3. Foods High In Selenium
Although selenium is a trace mineral, its deficiency can negatively affect your health and sleep quality. Top selenium containing foods include Brazil nuts, tuna, halibut, sardines, beef, turkey, and poultry. Have any of these foods at least an hour before you go to sleep.3
4. Foods High In Tryptophan
Tryptophan is one of the most important amino acids for sleep. It is necessary for the synthesis of serotonin that can make you feel happy. Tryptophan is also responsible for the release of the hormone melatonin which makes you drowsy.

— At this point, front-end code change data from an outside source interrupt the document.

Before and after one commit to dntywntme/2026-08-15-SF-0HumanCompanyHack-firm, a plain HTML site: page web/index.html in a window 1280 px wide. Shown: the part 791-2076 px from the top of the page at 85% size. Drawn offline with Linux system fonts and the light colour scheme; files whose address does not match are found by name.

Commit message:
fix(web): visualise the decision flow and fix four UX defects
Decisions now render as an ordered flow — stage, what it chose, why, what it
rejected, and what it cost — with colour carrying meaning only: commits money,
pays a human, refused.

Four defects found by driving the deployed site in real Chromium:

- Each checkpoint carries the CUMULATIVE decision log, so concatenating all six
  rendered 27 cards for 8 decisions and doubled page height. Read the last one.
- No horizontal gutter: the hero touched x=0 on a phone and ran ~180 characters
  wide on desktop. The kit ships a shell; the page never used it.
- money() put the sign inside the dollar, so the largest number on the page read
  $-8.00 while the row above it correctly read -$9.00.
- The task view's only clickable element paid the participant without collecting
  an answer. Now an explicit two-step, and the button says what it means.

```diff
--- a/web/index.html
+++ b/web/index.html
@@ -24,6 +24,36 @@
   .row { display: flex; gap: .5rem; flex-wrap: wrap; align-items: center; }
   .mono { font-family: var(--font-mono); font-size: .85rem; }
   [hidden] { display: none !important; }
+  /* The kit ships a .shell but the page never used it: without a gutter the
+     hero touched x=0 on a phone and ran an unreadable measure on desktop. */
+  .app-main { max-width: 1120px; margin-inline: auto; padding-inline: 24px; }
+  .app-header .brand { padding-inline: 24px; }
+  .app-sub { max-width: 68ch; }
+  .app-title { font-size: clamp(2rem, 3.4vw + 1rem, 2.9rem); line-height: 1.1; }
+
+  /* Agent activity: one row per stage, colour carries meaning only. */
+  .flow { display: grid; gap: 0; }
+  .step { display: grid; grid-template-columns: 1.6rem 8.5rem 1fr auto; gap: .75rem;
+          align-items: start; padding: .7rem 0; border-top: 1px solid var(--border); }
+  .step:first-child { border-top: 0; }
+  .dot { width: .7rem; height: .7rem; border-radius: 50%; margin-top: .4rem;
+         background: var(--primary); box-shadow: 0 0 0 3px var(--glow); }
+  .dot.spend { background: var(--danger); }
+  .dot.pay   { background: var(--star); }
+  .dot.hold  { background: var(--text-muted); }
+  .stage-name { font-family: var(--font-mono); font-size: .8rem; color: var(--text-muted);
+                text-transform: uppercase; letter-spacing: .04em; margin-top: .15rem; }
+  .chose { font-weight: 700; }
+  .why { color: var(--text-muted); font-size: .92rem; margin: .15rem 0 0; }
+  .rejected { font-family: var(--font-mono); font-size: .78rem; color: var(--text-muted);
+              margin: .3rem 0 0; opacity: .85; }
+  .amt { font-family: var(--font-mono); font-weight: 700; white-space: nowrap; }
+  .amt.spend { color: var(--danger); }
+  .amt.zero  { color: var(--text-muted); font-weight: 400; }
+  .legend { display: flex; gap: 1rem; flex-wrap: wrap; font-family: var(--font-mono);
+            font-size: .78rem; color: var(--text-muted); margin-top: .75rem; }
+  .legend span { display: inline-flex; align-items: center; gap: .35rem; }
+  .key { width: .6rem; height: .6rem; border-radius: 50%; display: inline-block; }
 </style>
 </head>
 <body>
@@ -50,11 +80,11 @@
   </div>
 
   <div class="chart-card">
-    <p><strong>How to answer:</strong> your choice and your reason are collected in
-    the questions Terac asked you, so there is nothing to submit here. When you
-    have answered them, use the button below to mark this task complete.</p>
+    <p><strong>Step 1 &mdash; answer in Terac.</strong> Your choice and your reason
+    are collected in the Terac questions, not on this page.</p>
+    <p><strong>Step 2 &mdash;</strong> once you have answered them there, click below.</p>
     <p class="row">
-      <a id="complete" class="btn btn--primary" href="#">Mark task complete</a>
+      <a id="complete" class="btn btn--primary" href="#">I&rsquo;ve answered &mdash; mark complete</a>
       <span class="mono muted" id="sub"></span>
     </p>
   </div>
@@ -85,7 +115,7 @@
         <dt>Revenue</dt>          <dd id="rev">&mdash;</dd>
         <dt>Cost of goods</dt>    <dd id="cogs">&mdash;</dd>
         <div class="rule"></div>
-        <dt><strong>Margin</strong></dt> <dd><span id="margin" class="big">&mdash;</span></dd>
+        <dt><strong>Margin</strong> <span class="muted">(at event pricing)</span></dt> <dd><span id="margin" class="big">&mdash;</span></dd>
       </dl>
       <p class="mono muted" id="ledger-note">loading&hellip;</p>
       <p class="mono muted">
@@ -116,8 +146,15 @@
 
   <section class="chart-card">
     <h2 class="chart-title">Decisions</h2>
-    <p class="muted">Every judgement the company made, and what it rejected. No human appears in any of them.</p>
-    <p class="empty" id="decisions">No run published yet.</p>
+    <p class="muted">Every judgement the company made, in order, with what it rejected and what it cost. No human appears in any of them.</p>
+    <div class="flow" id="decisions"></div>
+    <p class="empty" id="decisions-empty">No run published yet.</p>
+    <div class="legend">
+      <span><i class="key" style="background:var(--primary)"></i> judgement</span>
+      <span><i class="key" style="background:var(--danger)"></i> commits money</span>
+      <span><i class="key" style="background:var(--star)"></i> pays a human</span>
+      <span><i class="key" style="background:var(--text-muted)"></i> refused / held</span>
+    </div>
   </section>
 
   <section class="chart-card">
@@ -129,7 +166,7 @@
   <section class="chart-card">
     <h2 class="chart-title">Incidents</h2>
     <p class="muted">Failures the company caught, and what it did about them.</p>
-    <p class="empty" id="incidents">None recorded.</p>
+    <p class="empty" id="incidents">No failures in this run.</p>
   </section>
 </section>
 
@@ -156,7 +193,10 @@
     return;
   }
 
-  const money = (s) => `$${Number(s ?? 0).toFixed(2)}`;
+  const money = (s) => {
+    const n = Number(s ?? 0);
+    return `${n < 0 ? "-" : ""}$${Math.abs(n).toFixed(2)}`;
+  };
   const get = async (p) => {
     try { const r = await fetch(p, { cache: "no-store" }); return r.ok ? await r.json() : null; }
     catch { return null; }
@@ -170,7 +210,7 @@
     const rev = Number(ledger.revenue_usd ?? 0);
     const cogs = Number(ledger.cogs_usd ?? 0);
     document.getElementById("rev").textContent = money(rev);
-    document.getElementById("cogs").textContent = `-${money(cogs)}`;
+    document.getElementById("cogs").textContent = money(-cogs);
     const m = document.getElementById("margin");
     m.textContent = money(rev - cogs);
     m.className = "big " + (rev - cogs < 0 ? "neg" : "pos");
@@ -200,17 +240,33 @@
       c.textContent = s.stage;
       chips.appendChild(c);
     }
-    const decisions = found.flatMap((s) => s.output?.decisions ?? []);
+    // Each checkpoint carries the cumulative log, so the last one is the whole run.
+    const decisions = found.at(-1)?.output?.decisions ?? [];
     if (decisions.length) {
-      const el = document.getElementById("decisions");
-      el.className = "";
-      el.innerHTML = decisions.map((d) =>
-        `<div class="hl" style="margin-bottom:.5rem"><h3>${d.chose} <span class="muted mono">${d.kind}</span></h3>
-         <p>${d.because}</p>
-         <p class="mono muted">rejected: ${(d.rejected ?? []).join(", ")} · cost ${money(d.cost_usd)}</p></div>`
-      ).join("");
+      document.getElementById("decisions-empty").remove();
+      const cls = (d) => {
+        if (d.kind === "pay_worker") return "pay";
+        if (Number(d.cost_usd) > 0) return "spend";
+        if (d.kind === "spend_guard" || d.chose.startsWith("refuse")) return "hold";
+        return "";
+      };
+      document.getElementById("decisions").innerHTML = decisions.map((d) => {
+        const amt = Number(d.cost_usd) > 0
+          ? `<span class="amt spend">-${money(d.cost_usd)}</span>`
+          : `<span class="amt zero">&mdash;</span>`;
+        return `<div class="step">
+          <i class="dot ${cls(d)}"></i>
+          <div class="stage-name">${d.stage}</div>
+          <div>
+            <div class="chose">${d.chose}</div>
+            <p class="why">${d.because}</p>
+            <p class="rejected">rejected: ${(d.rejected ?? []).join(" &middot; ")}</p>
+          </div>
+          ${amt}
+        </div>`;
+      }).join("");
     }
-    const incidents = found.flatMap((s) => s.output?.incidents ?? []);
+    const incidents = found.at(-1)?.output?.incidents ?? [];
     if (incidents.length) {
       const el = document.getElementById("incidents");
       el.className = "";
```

Having tryptophan-containing foods like nuts, seeds, tofu, chicken, turkey, oats, beans, lentils, and eggs has been proven to lower anxiety and depression. This, in turn, gives you a sound sleep by decreasing the chances of sleep apnea and teeth grinding.4
5. Foods High In Calcium
There’s a solid reason why we are encouraged to drink milk right from childhood. Not only is calcium a mineral your skeletal system loves but it’s also a natural sleep aid. It contains tryptophan which helps you fall asleep easily into a long and restful sleep. Milk, cheese, yogurt, kale, sardines, and almonds have ample calcium to meet your daily requirement.5
6. Foods High In Carbohydrates
Researchers claim that consuming dinner with high glycemic index foods at least 4 hours before sleeping can make you fall fast asleep. This is because high carbohydrate intake releases the amino acid tryptophan that produces both serotonin and melatonin. These work together to make you feel lethargic and sleepy. However, be mindful of eating healthy foods like whole grains, potatoes, and legumes instead of junk food for the carbs to prevent chances of weight gain.6
Ultimately, in addition to eating these foods, you should follow a strict routine for sleep time too. Keep away any electronic devices once you are in bed and focus on your breathing to mellow your mind down. Once it becomes a daily ritual, falling asleep wouldn’t seem like a struggle anymore!
|↑1||Abbasi, Behnood, Masud Kimiagar, Khosro Sadeghniiat, Minoo M. Shirazi, Mehdi Hedayati, and Bahram Rashidkhani. “The effect of magnesium supplementation on primary insomnia in elderly: A double-blind placebo-controlled clinical trial.” Journal of research in medical sciences: the official journal of Isfahan University of Medical Sciences 17, no. 12 (2012): 1161.|
|↑2, ↑3||Grandner, Michael A., Nicholas Jackson, Jason R. Gerstner, and Kristen L. Knutson. “Dietary nutrients associated with short and long sleep duration. Data from a nationally representative sample.” Appetite 64 (2013): 71-80.|
|↑4||Richard, Dawn M., Michael A. Dawes, Charles W. Mathias, Ashley Acheson, Nathalie Hill-Kapturczak, and Donald M. Dougherty. “L-tryptophan: basic metabolic functions, behavioral research and therapeutic indications.” International journal of tryptophan research: IJTR 2 (2009): 45.|
|↑5||Insomnia. University Of Maryland Medical Center|
|↑6||Afaghi, Ahmad, Helen O’connor, and Chin Moi Chow. “High-glycemic-index carbohydrate meals shorten sleep onset.” The American journal of clinical nutrition 85, no. 2 (2007): 426-430.|